### Directions for this task
Copy all lines holding the word "hoffset" from the entries.

□ □ □

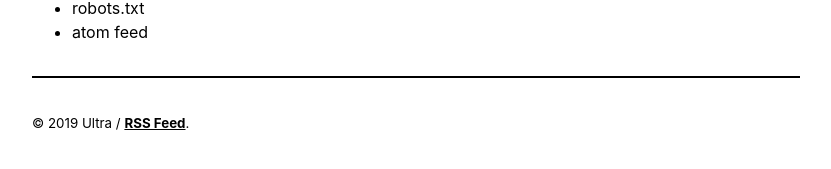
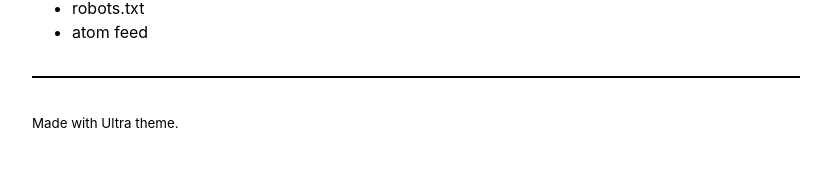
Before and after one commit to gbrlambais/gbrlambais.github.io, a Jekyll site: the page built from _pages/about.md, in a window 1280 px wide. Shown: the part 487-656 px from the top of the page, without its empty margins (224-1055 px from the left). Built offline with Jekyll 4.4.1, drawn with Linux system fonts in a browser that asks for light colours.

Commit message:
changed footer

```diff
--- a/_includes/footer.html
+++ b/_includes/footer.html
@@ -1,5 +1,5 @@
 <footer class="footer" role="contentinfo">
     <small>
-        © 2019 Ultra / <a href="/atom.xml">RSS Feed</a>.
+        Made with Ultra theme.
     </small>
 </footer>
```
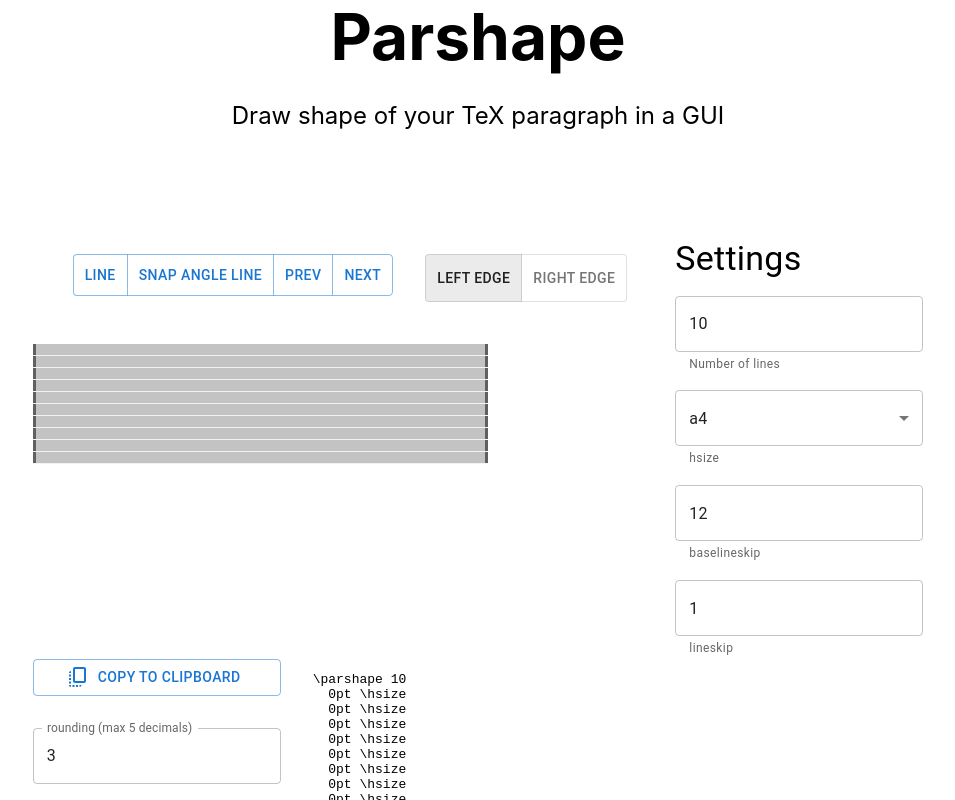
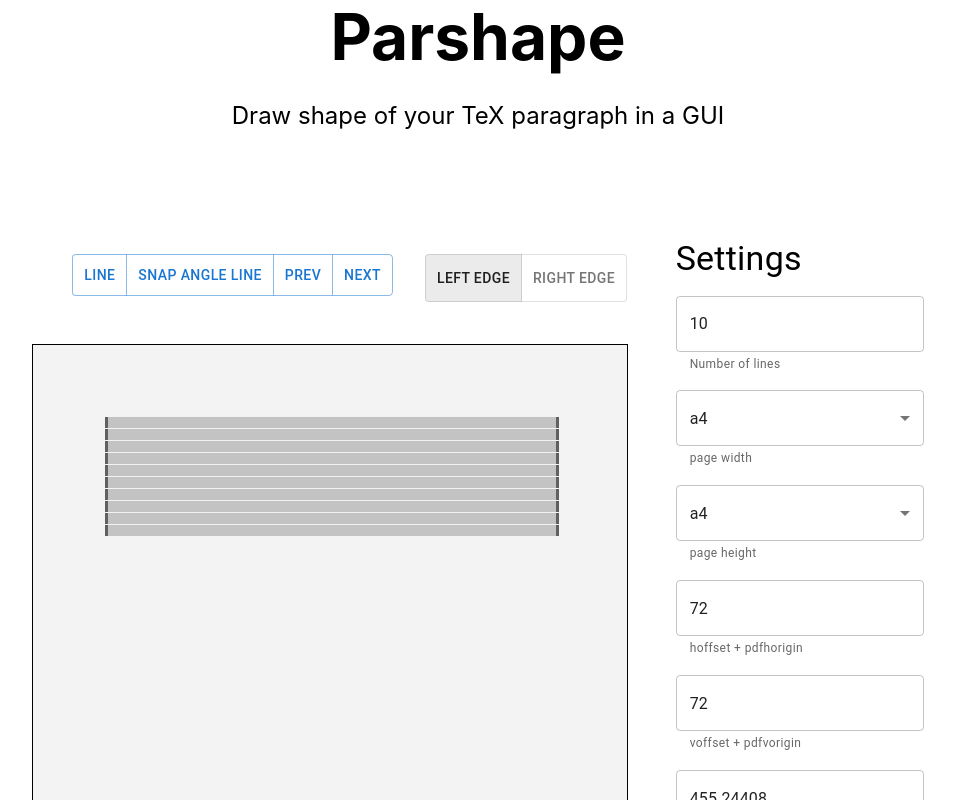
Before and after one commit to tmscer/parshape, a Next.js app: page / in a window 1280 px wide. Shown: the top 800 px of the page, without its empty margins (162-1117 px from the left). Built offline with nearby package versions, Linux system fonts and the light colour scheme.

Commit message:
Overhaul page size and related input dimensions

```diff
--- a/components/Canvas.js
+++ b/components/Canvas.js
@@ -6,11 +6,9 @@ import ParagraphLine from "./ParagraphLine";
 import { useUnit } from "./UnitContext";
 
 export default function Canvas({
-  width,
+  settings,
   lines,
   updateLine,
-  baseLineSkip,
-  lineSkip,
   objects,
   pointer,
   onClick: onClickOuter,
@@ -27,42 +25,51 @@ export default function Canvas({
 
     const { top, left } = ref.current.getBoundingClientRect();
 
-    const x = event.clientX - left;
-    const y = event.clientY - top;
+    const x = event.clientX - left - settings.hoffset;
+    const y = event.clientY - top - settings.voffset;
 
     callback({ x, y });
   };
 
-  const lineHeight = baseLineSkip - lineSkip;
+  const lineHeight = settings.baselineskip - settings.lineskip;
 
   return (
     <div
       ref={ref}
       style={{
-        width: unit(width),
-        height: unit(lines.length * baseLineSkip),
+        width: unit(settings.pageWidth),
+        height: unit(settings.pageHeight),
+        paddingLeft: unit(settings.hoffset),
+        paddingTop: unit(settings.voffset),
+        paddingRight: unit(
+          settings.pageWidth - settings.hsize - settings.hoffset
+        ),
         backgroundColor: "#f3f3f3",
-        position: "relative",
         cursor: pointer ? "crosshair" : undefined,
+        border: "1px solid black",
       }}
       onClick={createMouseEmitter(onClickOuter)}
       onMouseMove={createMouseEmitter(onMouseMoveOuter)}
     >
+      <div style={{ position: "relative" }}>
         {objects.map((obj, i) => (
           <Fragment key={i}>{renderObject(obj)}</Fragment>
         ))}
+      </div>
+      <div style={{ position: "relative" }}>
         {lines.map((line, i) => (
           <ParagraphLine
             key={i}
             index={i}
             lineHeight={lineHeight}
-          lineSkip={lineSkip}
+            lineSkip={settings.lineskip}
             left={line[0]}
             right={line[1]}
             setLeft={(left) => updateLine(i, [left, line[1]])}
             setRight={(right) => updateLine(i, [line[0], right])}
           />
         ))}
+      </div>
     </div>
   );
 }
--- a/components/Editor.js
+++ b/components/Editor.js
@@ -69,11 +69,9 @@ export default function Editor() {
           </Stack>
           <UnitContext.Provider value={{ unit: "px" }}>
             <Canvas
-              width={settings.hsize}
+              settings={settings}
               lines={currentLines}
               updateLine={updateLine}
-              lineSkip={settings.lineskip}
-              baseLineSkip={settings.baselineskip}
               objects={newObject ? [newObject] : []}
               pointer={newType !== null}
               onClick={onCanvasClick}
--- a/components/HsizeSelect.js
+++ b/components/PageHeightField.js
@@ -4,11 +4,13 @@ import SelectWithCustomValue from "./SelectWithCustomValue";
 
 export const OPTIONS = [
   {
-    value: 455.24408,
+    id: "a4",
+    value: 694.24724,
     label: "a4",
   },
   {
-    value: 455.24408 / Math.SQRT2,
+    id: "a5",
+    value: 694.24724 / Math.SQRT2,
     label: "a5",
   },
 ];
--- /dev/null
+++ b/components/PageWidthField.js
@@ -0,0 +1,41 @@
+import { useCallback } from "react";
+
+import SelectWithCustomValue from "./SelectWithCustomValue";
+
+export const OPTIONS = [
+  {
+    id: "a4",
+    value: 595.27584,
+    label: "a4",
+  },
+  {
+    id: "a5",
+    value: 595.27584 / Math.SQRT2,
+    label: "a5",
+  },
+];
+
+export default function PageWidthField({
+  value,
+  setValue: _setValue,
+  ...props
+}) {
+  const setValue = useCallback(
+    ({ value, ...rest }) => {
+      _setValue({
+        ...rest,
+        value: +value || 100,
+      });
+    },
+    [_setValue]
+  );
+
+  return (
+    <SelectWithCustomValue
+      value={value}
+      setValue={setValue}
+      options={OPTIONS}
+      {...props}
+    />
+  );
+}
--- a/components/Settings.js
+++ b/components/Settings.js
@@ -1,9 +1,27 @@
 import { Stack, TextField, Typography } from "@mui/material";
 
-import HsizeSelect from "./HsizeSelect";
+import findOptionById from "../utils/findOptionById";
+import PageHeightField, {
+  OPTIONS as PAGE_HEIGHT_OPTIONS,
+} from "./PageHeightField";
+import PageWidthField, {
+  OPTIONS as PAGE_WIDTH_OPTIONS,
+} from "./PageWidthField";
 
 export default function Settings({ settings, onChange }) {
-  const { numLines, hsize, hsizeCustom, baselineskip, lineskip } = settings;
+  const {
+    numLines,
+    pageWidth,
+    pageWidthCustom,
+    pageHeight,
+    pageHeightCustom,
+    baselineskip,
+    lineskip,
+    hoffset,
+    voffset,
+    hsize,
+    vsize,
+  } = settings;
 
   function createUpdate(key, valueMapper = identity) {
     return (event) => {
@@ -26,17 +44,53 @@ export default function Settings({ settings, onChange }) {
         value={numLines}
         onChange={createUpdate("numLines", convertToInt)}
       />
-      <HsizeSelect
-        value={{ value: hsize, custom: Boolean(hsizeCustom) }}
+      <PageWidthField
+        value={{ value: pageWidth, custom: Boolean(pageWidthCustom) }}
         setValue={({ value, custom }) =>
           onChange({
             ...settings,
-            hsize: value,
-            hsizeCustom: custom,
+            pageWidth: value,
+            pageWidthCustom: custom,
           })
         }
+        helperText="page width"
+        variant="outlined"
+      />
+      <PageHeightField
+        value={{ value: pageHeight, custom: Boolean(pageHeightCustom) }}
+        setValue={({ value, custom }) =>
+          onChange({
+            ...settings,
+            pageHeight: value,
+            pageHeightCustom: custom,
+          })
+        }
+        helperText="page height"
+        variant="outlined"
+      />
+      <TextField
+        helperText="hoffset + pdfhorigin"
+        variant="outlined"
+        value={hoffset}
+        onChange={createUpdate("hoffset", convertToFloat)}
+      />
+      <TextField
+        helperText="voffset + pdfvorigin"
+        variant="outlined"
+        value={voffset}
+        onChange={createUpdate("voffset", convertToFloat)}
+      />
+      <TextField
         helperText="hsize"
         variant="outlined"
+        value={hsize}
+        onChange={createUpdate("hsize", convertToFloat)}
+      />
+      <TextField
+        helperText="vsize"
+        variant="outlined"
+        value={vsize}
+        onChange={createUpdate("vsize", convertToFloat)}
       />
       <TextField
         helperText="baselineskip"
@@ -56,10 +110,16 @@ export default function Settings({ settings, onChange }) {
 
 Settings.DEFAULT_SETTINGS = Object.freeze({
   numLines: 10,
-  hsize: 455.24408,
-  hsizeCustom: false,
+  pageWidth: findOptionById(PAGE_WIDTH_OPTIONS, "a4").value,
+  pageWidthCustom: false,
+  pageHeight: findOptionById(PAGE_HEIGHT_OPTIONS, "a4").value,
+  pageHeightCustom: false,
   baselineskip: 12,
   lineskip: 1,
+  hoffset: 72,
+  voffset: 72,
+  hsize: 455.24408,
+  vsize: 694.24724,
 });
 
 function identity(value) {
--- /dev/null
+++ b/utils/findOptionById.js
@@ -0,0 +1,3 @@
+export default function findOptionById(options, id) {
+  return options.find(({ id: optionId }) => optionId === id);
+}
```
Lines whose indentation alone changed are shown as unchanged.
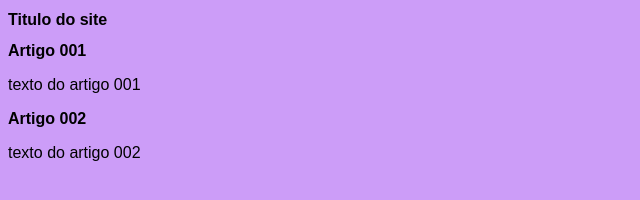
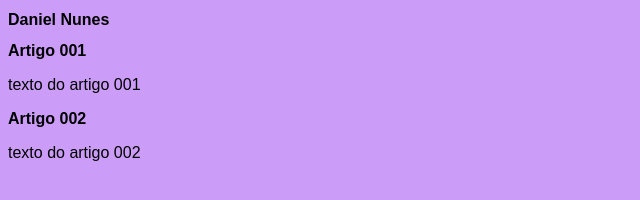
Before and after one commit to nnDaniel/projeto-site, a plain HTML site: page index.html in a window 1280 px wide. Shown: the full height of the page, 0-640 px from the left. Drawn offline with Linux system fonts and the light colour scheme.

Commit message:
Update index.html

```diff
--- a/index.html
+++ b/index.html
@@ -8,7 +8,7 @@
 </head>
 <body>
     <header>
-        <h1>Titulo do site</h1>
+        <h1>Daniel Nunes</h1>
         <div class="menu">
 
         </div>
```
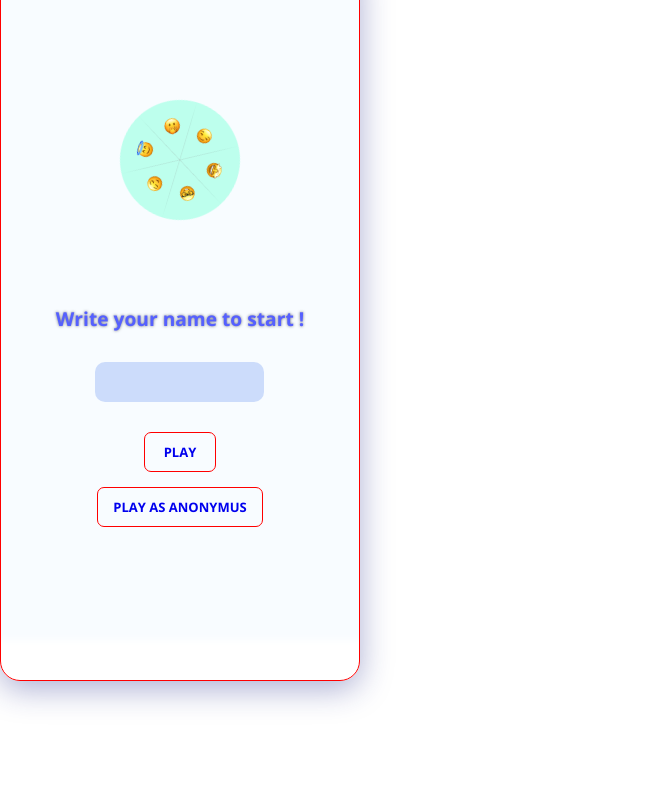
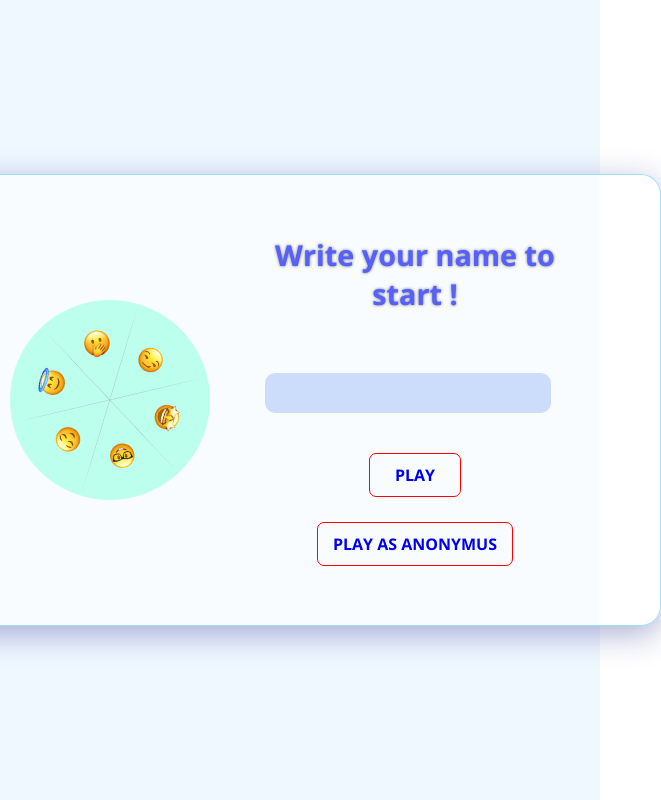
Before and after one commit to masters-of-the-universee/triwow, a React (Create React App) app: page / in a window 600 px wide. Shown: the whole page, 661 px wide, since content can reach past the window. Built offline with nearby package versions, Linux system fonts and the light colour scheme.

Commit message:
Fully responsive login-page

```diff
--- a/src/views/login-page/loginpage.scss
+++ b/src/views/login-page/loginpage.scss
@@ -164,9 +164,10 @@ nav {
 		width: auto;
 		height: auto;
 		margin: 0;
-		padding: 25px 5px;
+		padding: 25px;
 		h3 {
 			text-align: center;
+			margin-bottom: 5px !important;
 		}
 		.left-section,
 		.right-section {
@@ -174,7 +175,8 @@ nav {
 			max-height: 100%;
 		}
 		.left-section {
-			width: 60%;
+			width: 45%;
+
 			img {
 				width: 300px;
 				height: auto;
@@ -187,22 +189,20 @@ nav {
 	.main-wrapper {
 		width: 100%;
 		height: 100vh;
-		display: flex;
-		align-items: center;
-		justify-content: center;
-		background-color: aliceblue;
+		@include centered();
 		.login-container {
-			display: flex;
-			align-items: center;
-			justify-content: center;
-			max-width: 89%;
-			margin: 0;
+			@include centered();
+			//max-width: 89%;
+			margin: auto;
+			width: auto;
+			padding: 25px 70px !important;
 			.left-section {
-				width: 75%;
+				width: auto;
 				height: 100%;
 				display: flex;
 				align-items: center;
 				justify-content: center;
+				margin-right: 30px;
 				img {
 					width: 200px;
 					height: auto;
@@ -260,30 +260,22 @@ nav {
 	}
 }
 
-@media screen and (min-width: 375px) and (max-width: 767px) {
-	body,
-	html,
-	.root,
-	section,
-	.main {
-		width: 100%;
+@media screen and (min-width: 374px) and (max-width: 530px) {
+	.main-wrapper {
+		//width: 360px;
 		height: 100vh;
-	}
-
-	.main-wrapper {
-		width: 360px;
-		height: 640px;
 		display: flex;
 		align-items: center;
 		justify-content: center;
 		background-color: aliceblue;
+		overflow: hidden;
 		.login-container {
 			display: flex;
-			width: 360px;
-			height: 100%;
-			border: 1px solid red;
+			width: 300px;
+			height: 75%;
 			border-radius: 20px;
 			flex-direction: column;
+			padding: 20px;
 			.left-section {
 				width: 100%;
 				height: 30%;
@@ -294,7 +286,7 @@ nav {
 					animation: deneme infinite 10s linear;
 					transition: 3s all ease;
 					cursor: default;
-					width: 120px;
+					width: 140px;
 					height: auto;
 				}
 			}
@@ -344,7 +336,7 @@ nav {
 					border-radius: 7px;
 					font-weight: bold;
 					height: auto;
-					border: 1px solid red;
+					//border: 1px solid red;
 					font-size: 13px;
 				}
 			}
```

□ □ □

### Your solution
+    const x = event.clientX - left - settings.hoffset;
+        paddingLeft: unit(settings.hoffset),
+          settings.pageWidth - settings.hsize - settings.hoffset
+    hoffset,
+        helperText="hoffset + pdfhorigin"
+        value={hoffset}
+        onChange={createUpdate("hoffset", convertToFloat)}
+  hoffset: 72,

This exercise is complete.